    Ranganna, S., 1986. Manual of analysis of fruit and vegetable products. 3rd Edn. Tata McGraw Hill Publishing Company Ltd, New Delhi, 1112.

    Reddy, P.P., 2016. Integrated nutrient management. In: Reddy, P.P. (Ed.), Sustainable intensification of crop production. Springer, Singapore. https://doi.org/10.1007/978- 981-10-2702-4_13.

    Roy, S.K., Chakroborty, A.K., MacRae, R.M., Robinso, R.K., Sandler, M.J., 1993. Vegetables of tropical climate-commercial and dietary importance, In: MacRae., R.M., Robinson., R.K., Sandler M.J. (Eds.), Encyclopaedia of food science, food technology and nutrition journal.
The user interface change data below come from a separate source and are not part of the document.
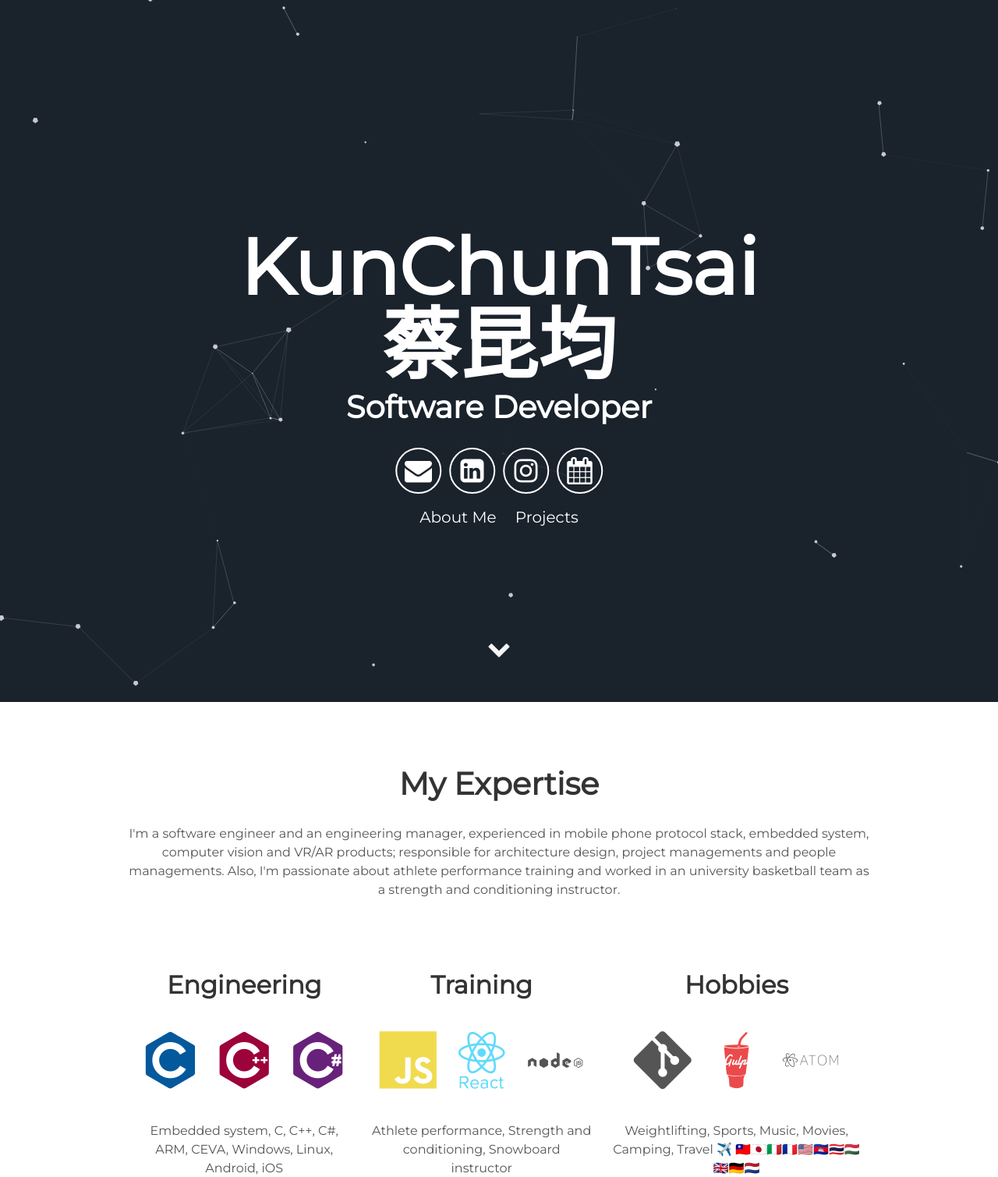
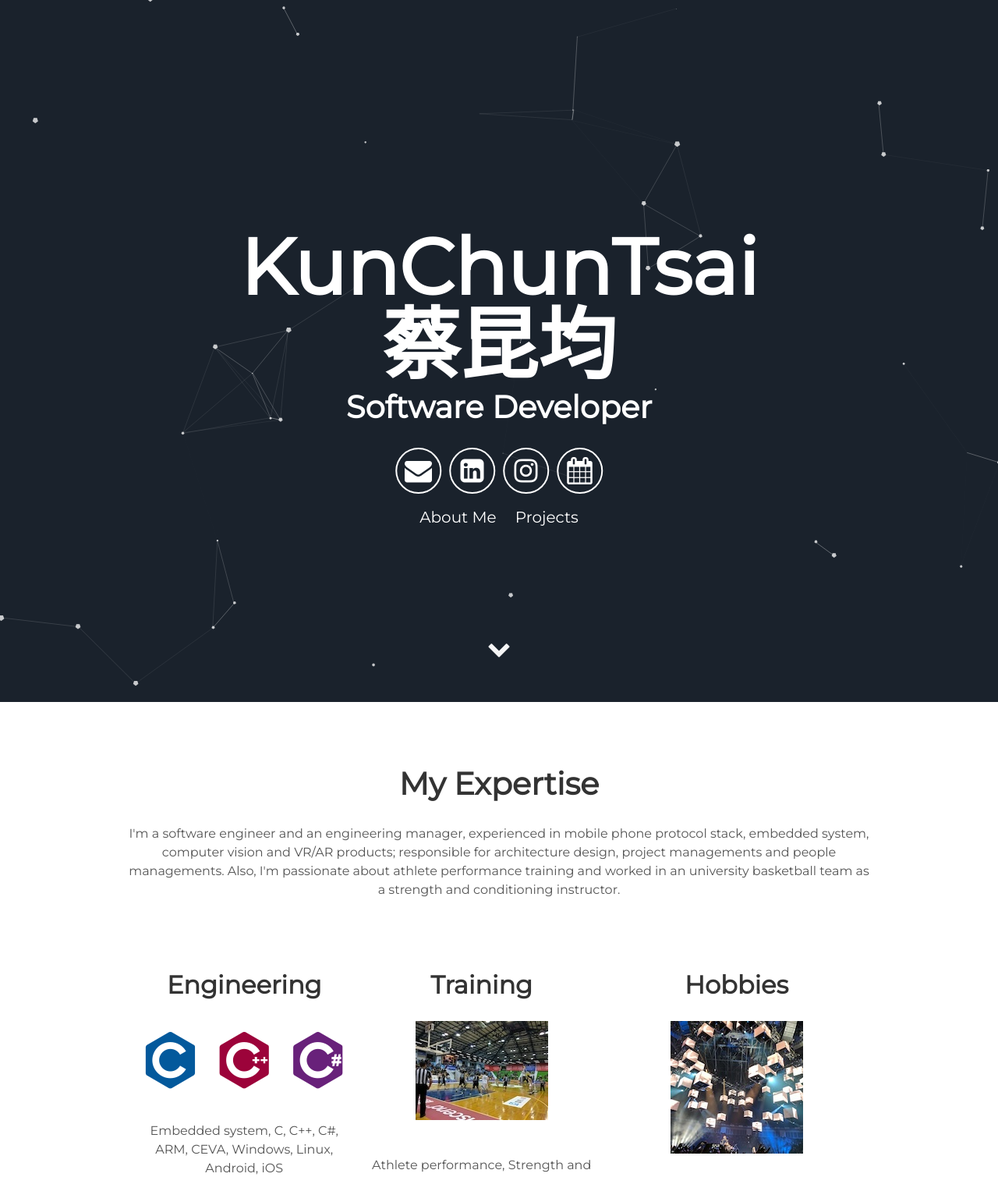
Before and after one commit to kunchuntsai/mypage, a Jekyll site: the page built from index.html, in a window 1280 px wide. Shown: the top 1509 px of the page at 78% size. Built offline with Jekyll 4.4.1, drawn with Linux system fonts in a browser that asks for light colours.

Commit message:
modify: update about

```diff
--- a/_includes/about.html
+++ b/_includes/about.html
@@ -12,16 +12,12 @@
     </div>
     <div class="tech">
       <h2>Training</h2>
-      <i class="devicon-javascript-plain colored"></i>
-      <i class="devicon-react-original-wordmark colored"></i>
-      <i class="devicon-nodejs-plain-wordmark"></i>
+      <img alt="basketball" src="/assets/img/basketball_6.jpg">
       <p>Athlete performance, Strength and conditioning, Snowboard instructor</p>
     </div>
     <div class="tech">
       <h2>Hobbies</h2>
-      <i class="devicon-git-plain"></i>
-      <i class="devicon-gulp-plain colored"></i>
-      <i class="devicon-atom-original-wordmark"></i>
+      <img alt="metallica" src="/assets/img/metallica_6.jpg">
       <p>Weightlifting, Sports, Music, Movies, Camping, Travel ✈️ 🇹🇼🇯🇵🇮🇹🇲🇫🇺🇸🇰🇭🇹🇭🇭🇺🇬🇧🇩🇪🇳🇱</p>
     </div>
 </div>
```
Also changed, not shown: assets/img/basketball_6.jpg (added), assets/img/metallica_6.jpg (added).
Academic press, London, 715.

    Shabir, M.A., Khan, H.Z., Shabir, K., Altaf, F., Asad, M., Nadeem, M., 2020. Egyptian clover green manuring improved grain nutritional contents, productivity and soil health of spring maize with different nitrogen rates. Communications in Soil Science and Plant Analysis 51(15), 1969–1978.

    Singh, A., Singh, S.P., 2004. Response of banana (Musa spp.) to vesicular arbuscular mycorrhizae and varied levels of inorganic fertilizers. Indian Journal of Horticulture 61(2), 109–113

    Singh, A.K., Daniel, S., Kishore, P., 2021. Response of organic manures on vegetative growth and yield parameter of banana (Musa spp.) cultivars G-nine and cavendish dwarf under popular based agro-forestry system. The Pharma Innovation Journal 10(6), 858–861.

    Srivastava, V.K., 2004. Trichoderma spp. –  A boon for better crop health. Pest. XXVIII 8, 40–45.

    Thangaselvabai, T., Suresh, S., Prem Joshua, J., Sudha, K.R., 2009. Banana nutrition – A review. Agricultural Reviews 30(1), 24–31.

    Turner, D.W., 1998. Ecophysiology of bananas: the generation and functioning of the leaf canopy. Acta Horticulturae 490, 211–222.

    Yang, L., Bai, J., Liu, J., Zeng, N., Cao, W., 2018. Green manuring effect on changes of soil nitrogen fractions, maize growth and nutrient uptake. Agronomy 8(11), 261. https://doi.org/10.3390/agronomy8110261.


Cite

1.
Manju PR, Pushpalatha PB. Effect of Organic Nutrients on the Yield and Quality of Banana cv. Nendran (Musa spp., AAB) IJBSM [Internet]. 28Feb.2022[cited 8Feb.2022];13(1):179-186. Available from: http://www.pphouse.org/ijbsm-article-details.php?article=1576

People also read

Research Article

Ichthyofaunal Biodiversity of Kharakuva Fish Market, Veraval, Gujarat, India

Arti Joshi, Ejaz A. Rahim Parmar, G. S. Temkar, A. Y. Desai and A. J. Bhatt

Ichthyofaunal, fish diversity, kharakuva fish market, veraval

Published Online : 11 Oct 2018

Editorial

Editorial

Published Online : 07 Jun 2010